Task inputs:
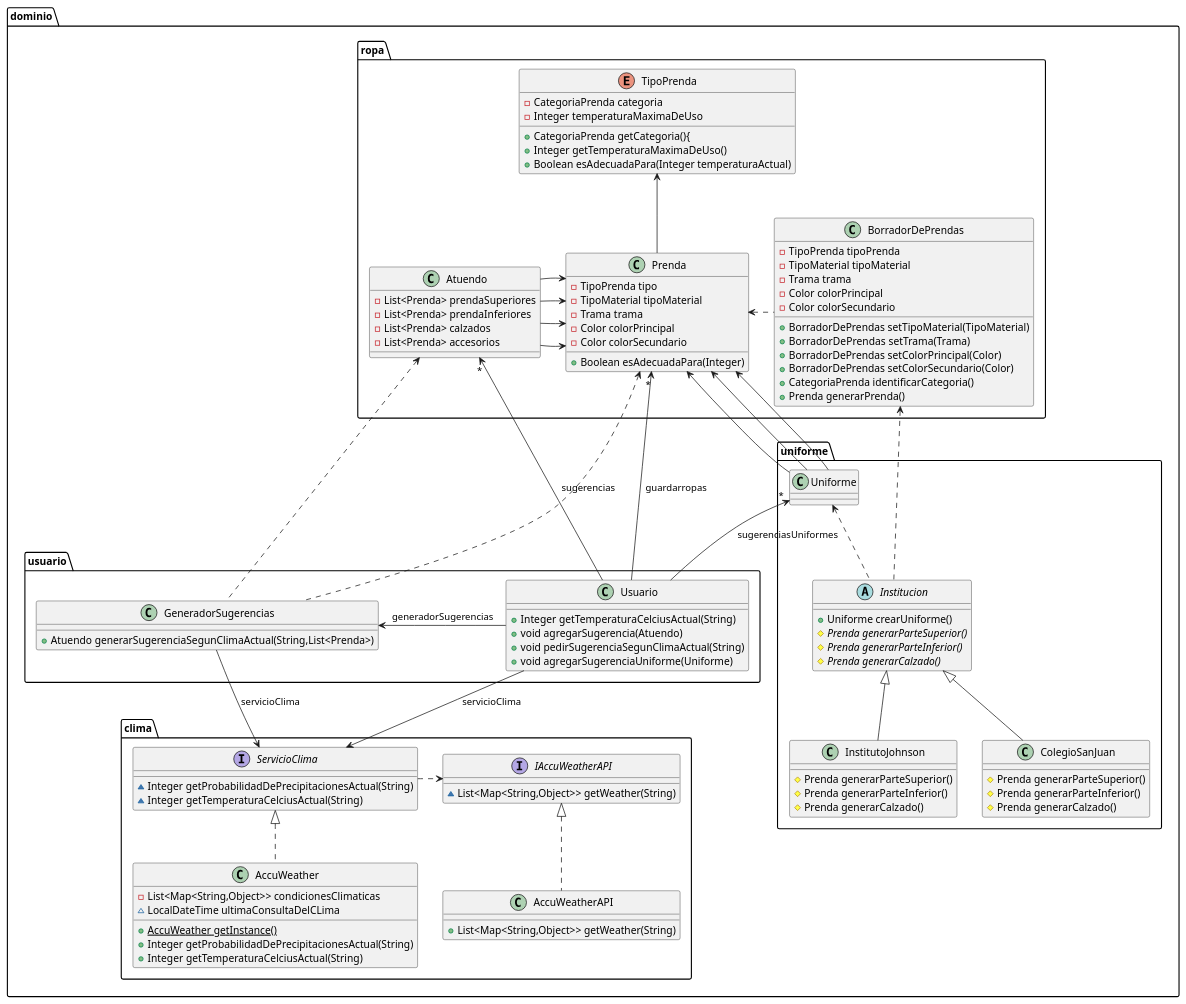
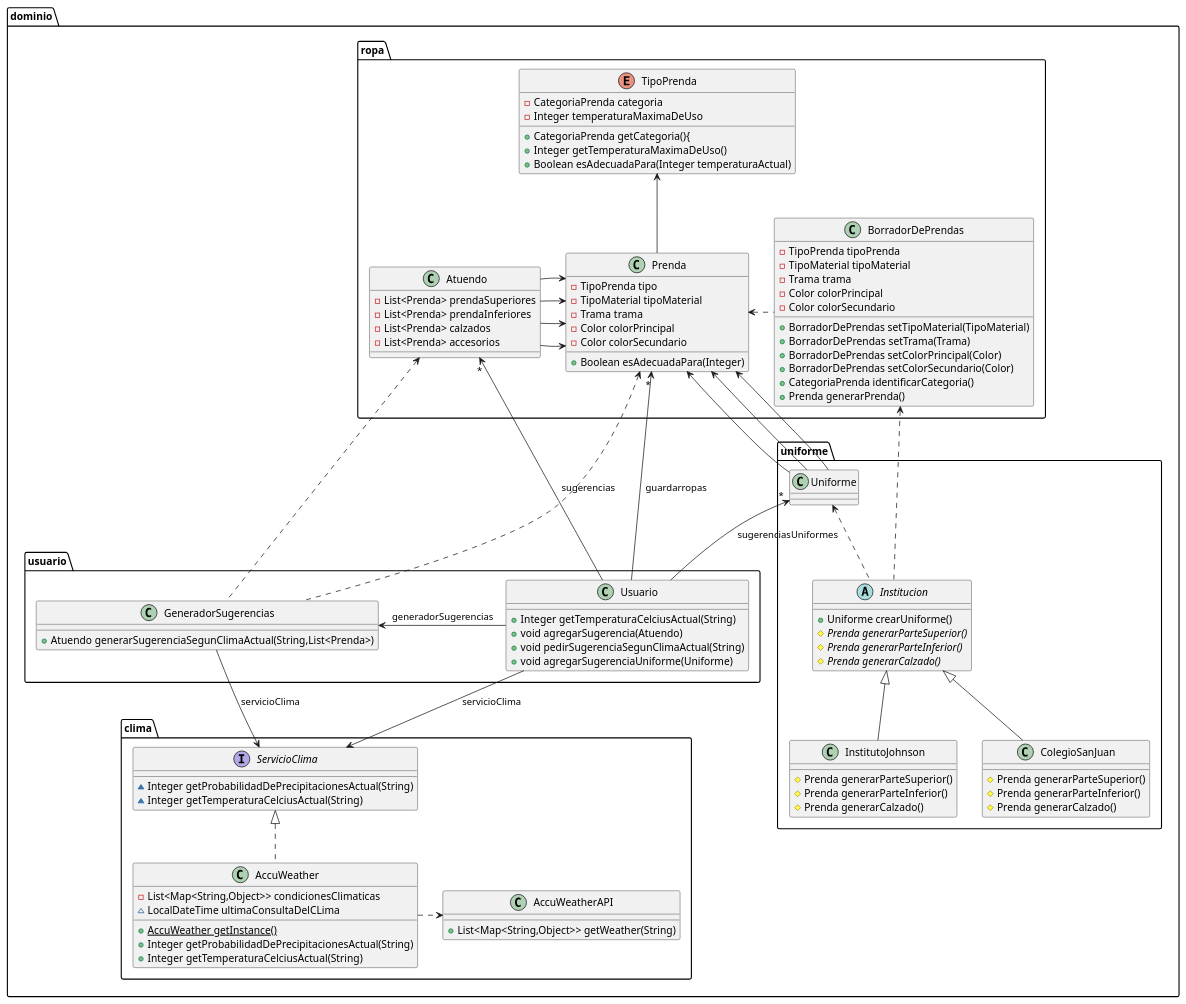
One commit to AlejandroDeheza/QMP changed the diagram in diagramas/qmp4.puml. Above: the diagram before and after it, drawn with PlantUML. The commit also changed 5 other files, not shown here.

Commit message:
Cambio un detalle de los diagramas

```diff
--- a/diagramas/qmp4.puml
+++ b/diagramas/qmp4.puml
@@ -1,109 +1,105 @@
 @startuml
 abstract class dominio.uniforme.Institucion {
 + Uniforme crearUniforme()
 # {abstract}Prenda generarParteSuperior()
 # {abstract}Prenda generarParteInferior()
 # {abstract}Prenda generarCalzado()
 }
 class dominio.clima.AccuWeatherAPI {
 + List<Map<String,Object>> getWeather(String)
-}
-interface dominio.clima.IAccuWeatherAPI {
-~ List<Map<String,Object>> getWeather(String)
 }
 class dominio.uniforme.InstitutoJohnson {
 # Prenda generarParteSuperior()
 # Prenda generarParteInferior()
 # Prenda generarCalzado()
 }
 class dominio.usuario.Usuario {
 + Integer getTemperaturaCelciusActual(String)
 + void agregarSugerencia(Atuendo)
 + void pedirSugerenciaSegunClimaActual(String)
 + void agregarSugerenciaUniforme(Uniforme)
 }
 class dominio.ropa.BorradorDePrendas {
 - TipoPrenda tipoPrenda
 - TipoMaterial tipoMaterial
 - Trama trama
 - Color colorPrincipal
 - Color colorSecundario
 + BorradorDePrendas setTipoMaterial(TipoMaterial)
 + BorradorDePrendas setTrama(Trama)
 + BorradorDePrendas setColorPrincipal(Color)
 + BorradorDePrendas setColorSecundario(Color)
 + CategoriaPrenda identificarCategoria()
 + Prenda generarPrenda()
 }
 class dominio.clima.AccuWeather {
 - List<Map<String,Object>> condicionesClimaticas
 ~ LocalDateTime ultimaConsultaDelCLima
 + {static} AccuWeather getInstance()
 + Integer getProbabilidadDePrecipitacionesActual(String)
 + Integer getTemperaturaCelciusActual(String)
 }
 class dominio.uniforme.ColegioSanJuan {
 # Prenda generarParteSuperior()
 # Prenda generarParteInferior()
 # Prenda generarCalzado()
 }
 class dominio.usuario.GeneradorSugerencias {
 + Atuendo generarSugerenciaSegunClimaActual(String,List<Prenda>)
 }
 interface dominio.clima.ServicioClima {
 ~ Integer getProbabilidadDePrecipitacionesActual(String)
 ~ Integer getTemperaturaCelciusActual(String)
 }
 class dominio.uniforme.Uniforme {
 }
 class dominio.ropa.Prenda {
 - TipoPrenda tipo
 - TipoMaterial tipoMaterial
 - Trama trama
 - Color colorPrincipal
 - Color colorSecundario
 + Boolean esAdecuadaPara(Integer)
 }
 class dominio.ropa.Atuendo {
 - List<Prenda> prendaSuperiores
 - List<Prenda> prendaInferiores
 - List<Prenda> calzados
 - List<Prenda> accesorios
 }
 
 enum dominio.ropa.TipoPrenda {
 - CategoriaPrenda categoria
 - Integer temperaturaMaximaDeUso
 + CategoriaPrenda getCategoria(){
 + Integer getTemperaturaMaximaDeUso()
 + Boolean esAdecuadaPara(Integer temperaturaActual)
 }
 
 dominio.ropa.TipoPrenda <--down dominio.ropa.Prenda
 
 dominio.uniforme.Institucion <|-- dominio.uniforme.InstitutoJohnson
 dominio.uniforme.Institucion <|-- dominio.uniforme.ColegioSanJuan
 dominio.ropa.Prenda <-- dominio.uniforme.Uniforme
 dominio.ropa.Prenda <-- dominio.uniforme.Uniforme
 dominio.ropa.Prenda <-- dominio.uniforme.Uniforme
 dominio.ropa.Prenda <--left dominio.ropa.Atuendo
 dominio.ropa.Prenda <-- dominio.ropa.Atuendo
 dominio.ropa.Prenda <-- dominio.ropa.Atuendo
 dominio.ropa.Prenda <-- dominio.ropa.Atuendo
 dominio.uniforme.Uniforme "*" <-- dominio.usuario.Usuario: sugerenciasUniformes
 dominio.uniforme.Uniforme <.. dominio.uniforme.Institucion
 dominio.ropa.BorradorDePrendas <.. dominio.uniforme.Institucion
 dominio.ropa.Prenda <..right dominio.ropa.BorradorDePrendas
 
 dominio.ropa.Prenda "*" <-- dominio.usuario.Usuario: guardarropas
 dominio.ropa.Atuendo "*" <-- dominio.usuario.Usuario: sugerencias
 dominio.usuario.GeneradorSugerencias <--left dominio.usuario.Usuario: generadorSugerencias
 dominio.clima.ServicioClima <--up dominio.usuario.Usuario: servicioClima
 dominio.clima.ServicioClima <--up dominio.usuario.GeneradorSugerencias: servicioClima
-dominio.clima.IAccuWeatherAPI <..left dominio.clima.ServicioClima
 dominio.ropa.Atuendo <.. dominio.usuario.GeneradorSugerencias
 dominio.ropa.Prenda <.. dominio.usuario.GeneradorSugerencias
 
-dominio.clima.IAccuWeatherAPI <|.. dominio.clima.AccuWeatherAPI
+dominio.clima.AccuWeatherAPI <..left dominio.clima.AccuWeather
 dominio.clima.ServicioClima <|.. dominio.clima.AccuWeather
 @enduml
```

Problem to work on: Filter the listing by the string "CategoriaPrenda"; copy each matching line.

Answer to the problem:
 + CategoriaPrenda identificarCategoria()
 - CategoriaPrenda categoria
 + CategoriaPrenda getCategoria(){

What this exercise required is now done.